A heated discussion on the proposed city of Bakersfield budget led to the Council Chambers being cleared Wednesday.
The City Council was set to approve the budget for fiscal year 2021-22, but many showed up to speak against a $13.4 million increase to the Bakersfield Police Department coffers. The budget increases the BPD budget to $133.4 million. BPD takes up around 42 percent of the city’s general fund, the largest amount of any city department.
Still, the council voted 6-0, with Councilman Ken Weir absent, to approve the $638.2 million budget, BPD increase included.
In fiscal year 21-22, BPD is authorized to add 28 sworn positions and 17 civilian positions, which BPD says are necessary to reduce response times and allow the department to respond to a greater variety of calls.
Members of the business community spoke in favor of adding more officers, along with a few residents.
“We are here tonight to move forward with public safety, addressing the homeless issue and jobs for the city of Bakersfield,” said Nick Hill, president and CEO of the Kern County Black Chamber of Commerce, adding that he was also speaking on behalf of the Kern County Hispanic Chamber of Commerce. “We feel these items are vital for the survival of our city and keeping everyone safe is a matter of public safety”
But during the meeting, some speakers brought attention to the harm officers can sometimes cause.
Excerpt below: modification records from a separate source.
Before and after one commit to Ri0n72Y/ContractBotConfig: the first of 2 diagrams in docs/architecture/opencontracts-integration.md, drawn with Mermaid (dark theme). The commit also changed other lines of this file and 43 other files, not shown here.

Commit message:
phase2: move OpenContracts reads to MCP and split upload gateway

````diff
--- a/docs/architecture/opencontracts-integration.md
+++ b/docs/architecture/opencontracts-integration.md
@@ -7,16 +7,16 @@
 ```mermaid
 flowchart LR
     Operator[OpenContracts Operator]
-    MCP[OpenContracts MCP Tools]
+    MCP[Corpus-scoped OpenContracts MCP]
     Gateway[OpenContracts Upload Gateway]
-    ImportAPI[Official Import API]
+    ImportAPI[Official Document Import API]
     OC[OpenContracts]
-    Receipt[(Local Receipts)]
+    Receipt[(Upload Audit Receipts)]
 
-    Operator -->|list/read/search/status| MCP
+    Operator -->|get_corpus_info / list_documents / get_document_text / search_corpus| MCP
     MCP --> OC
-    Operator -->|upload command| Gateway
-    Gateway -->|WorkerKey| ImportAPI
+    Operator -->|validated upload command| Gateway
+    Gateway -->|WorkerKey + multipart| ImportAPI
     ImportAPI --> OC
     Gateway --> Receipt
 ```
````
At the beginning of the meeting, 31 people signed up to speak in opposition to raising the BPD budget.
“We want to defund the police because there is a different way to look at safety,” said Faheema Salahud-Din Floyd. “What do you think we’re here for... what you are witnessing is anger that has been multiplied over time.”
A number of speakers wore white T-shirts with red hands plastered on the front, symbolizing the “blood” on the City Council’s hands. Before the meeting, individuals wrote slogans in chalk on the walls and sidewalk in front of City Hall South.
The meeting was generally raucous. At around an hour into the meeting, Mayor Karen Goh ordered the Council Chambers cleared after some members of the audience chanted in support of a person speaking against BPD, which the mayor claimed went against a council policy.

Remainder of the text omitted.